## Your assignment
Identify each line below containing the string "main" and copy it.
......
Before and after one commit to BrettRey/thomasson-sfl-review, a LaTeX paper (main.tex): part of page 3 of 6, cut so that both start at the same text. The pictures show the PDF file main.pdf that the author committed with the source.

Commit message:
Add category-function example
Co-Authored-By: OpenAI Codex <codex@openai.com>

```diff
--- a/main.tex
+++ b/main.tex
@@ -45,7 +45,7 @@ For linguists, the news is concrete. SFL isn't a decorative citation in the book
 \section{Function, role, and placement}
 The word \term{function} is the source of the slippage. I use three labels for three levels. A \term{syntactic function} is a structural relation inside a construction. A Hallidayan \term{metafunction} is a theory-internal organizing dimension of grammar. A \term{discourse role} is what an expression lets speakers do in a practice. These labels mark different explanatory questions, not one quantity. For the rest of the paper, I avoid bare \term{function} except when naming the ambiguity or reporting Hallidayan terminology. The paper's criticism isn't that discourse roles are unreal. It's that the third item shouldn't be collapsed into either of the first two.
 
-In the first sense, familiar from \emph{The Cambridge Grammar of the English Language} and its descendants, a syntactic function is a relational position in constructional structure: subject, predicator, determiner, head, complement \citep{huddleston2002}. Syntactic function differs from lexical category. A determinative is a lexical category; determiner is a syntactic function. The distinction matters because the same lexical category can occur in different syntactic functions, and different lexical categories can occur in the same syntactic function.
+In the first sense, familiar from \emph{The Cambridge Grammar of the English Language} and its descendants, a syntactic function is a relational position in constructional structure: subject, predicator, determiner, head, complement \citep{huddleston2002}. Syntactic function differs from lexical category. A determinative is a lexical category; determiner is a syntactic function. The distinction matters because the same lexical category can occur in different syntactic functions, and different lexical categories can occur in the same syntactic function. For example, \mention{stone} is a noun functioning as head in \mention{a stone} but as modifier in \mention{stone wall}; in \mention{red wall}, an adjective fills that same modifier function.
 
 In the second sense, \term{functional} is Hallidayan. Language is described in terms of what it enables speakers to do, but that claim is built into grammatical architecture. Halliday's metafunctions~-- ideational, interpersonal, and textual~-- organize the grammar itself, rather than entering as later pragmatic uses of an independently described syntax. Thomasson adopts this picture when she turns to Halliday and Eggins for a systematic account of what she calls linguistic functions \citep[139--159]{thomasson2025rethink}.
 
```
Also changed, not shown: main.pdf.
......
## Answer to this problem
Before and after one commit to BrettRey/thomasson-sfl-review, a LaTeX paper (main.tex): part of page 3 of 6, cut so that both start at the same text. The pictures show the PDF file main.pdf that the author committed with the source.
--- a/main.tex
+++ b/main.tex
Also changed, not shown: main.pdf.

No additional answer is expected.